July 2018

A DSL/Cable Modem and Router are a gateway to the Internet. Network performance

and Internet Safety start with them. Following are steps one can take to not only reduce

risk but possibly improve performance:

1. Update router firmware.  

Everyone should immediately check the website of their router's manufacturer or check with Internet hardware

support to see if there are firmware updates that can be downloaded and installed to block the WPA2 encryption

exploit 'KRACK '. Most newer model routers have an easy to use option to update them with software improvements

and security fixes with downloaded firmware upgrades. Some may even have upgrades to the new WPA3 Encryption

security system later this year. On our business router, installing the new security and software firmware update

simply took opening an Internet browser, logging into the router, selecting the option to download available firmware

updates and waiting several minutes while it installed the update and restarted itself.

In reference to recent hacking and malware attacks, "The FBI has several recommendations for any owner of a small

office or home office router. The simplest thing to do is reboot the device, which will temporarily disrupt the malware

if it is present. Users are also advised to upgrade the device’s firmware and to select a new secure password. If any

remote-management settings are in place, the FBI suggests disabling them. Here are suggestions: 

a.  Restart DSL/Cable modem, once a month or more often. This often solves many Internet connection and

performance problems, such as; intermittent loss of signal, difficulties when connecting, slow connection, speed

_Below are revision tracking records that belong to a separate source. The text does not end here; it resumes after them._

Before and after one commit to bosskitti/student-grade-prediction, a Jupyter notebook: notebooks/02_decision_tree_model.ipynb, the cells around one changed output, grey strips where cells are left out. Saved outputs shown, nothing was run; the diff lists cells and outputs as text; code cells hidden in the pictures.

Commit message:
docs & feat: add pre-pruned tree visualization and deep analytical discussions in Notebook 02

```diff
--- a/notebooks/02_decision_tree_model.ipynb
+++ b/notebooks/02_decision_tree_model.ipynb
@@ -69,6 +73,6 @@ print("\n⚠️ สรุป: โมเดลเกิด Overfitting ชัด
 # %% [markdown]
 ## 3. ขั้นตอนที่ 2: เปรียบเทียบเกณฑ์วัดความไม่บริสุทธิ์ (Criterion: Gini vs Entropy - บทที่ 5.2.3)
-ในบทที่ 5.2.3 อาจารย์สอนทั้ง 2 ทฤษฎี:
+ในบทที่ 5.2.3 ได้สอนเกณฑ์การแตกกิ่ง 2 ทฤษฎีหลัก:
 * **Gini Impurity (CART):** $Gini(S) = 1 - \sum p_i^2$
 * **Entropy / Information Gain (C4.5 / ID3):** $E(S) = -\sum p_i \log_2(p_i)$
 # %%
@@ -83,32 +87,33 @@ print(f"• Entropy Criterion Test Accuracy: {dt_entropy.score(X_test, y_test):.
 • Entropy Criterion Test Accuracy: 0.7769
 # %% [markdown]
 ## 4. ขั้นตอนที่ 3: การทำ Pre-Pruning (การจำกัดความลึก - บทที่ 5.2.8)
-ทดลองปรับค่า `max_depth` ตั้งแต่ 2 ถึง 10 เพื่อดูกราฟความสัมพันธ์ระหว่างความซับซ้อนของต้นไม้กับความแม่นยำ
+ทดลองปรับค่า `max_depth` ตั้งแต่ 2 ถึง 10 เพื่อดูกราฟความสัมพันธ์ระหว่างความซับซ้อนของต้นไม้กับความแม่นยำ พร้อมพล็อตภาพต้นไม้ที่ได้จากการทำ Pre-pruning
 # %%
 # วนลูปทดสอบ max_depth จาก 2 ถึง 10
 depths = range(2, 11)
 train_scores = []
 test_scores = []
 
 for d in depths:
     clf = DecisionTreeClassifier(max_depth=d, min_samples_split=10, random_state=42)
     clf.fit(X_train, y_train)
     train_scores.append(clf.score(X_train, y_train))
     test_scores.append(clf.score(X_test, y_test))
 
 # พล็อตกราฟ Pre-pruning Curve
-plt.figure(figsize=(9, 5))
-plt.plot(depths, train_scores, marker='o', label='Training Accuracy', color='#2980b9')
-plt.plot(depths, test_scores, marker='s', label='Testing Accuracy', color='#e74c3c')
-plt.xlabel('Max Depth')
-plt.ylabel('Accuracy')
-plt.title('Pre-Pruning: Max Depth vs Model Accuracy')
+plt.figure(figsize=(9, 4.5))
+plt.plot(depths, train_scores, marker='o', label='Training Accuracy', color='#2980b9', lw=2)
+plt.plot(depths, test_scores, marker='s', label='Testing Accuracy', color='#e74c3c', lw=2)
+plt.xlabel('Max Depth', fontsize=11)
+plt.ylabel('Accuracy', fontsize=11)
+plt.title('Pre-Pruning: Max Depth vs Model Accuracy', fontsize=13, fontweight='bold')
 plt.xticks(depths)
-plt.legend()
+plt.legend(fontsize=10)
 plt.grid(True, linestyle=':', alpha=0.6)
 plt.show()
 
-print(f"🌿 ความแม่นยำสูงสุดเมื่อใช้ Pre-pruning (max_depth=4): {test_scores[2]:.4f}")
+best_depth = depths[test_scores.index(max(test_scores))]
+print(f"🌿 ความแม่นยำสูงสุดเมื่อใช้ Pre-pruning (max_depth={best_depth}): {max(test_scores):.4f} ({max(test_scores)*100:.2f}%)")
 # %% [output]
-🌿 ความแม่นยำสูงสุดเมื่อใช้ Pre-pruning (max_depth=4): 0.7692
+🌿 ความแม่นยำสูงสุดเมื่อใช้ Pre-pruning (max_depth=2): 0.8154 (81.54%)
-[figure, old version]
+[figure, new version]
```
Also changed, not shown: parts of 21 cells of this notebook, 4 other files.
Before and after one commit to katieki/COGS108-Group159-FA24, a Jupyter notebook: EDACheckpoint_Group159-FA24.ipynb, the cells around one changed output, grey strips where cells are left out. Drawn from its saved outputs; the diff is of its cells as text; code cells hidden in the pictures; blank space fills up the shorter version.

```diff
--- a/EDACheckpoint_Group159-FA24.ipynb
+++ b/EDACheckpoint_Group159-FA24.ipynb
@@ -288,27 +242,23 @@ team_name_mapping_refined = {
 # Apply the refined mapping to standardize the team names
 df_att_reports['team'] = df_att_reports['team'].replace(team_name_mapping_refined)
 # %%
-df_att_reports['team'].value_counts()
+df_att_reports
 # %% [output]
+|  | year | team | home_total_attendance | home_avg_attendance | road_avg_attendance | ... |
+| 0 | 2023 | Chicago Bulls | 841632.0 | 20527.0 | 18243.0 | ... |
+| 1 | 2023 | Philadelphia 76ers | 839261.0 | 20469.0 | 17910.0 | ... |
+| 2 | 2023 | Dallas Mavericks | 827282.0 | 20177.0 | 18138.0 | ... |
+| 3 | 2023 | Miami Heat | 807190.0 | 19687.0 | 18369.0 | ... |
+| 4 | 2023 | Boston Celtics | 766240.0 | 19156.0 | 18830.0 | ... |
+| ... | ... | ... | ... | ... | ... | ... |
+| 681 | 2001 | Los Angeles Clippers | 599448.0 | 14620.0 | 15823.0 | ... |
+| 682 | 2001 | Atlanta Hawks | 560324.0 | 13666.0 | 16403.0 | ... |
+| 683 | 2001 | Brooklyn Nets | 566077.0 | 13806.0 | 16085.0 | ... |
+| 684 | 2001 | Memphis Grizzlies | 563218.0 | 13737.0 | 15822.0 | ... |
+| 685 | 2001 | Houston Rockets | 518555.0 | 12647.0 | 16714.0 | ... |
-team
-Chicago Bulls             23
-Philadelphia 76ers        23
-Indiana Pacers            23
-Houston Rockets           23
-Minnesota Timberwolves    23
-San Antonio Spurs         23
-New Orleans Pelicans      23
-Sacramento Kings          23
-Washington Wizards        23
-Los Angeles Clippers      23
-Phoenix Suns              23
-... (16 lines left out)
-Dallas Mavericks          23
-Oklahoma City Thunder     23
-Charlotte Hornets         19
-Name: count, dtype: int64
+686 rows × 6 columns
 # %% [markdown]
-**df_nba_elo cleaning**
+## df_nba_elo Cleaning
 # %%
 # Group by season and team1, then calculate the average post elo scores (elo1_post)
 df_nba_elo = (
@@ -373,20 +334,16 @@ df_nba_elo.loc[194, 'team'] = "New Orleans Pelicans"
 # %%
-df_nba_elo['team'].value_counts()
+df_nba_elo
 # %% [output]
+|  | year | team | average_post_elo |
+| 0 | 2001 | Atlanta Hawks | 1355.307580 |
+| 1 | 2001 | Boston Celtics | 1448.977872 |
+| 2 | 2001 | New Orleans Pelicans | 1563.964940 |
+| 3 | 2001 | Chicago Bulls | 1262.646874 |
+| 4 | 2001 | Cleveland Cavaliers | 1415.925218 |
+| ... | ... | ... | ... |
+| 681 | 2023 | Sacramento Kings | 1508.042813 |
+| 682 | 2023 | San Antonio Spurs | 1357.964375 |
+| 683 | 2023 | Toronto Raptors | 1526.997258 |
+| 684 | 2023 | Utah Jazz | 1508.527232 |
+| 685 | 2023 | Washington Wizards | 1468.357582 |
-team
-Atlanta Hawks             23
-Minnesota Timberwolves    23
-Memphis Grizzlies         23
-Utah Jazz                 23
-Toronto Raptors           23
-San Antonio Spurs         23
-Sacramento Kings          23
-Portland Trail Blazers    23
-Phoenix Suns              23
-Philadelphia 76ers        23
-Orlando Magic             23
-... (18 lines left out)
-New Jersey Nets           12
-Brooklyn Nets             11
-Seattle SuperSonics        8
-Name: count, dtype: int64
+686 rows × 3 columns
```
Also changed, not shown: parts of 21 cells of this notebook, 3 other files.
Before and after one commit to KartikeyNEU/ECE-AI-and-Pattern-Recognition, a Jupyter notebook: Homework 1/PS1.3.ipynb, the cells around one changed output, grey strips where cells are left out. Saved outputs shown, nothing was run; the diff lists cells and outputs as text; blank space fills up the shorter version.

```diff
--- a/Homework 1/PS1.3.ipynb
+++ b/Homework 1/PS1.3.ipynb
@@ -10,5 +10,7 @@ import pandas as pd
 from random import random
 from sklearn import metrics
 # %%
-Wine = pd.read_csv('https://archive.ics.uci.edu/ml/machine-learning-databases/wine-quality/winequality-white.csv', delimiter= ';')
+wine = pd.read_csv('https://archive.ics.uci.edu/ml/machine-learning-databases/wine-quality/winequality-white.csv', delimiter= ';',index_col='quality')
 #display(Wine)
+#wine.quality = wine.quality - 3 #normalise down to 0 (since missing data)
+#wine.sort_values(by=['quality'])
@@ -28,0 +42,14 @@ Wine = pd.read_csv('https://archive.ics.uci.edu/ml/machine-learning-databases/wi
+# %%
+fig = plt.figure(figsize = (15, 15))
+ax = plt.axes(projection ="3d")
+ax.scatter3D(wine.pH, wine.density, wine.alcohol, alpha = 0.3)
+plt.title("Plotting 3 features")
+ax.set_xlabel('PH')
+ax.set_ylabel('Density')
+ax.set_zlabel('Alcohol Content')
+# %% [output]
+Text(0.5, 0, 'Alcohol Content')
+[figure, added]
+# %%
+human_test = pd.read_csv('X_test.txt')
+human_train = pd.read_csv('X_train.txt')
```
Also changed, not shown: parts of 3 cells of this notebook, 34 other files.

fluctuations, and browsing problems. Unplug the Modem for a minute. Don't just turn if off or reset it, unplug it

from power. It may be necessary to wait a minute for the Internet Service Provider (ISP) equipment to autodetect

that it's off and reset the connection. Many ISPs schedule regular reboot of modems during off-peak use times. If

in doubt, do it yourself.  

b.  Unplug the Router as well. The router is basically a tiny computer dedicated to communications. Restarting it

'fresh' is not only a good idea for security, but a good practice for better performance. How often is a computer

tech heard to say? "Have you tried turning it off and back on?" The reason one needs to wait a minute is to allow

all the stored electricity to fully dissipate that is stored in electronic parts called capacitors.

c.  Change the name of the WIFI Router network SSID (Service Set Identifier) to something that would not help

anyone in recognizing who this is.

d.  Change the default manufacturer router login and passwords and network administrator password and make

sure to set a strong, unique password to secure the wireless network. 

e.  Turn off the wireless network when not at home or in the office to minimize the time available as a target for

hackers and lower the risk of power surge damage during thunderstorms or electric power fluctuations.

f.  Turn Off the Router Remote Access feature to prevent others from gaining access to the router’s privacy settings

from a device not connected to the wireless network.

g.  Place the wireless router as close as possible to the middle of the office or home to provide the best signal to all

the rooms. This will also reduce the distance the wireless signal range reaches beyond the building where it

could be easily intercepted by malicious persons.

2. Tighten down security with the help of a technical advisor:

a.  Change the default IP address on the wireless router to a less common one to make it more difficult for hackers.

b.  Turn off Dynamic Host Configuration Protocol (DHCP) server so each device must be manually assigned a static IP

address to connect to the network instead of automatically being assigned a connection.

c.  Secure the Wi-fi network by setting up a hardware firewall. Many new routers have this feature built in. If a

router doesn’t have a built-in firewall, one can install a firewall device in addition to the router in order to protect

the system from malicious hacking attempts against the network. These electronic firewall devices add one extra

layer of security that should protect the network from most potential cyber attacks.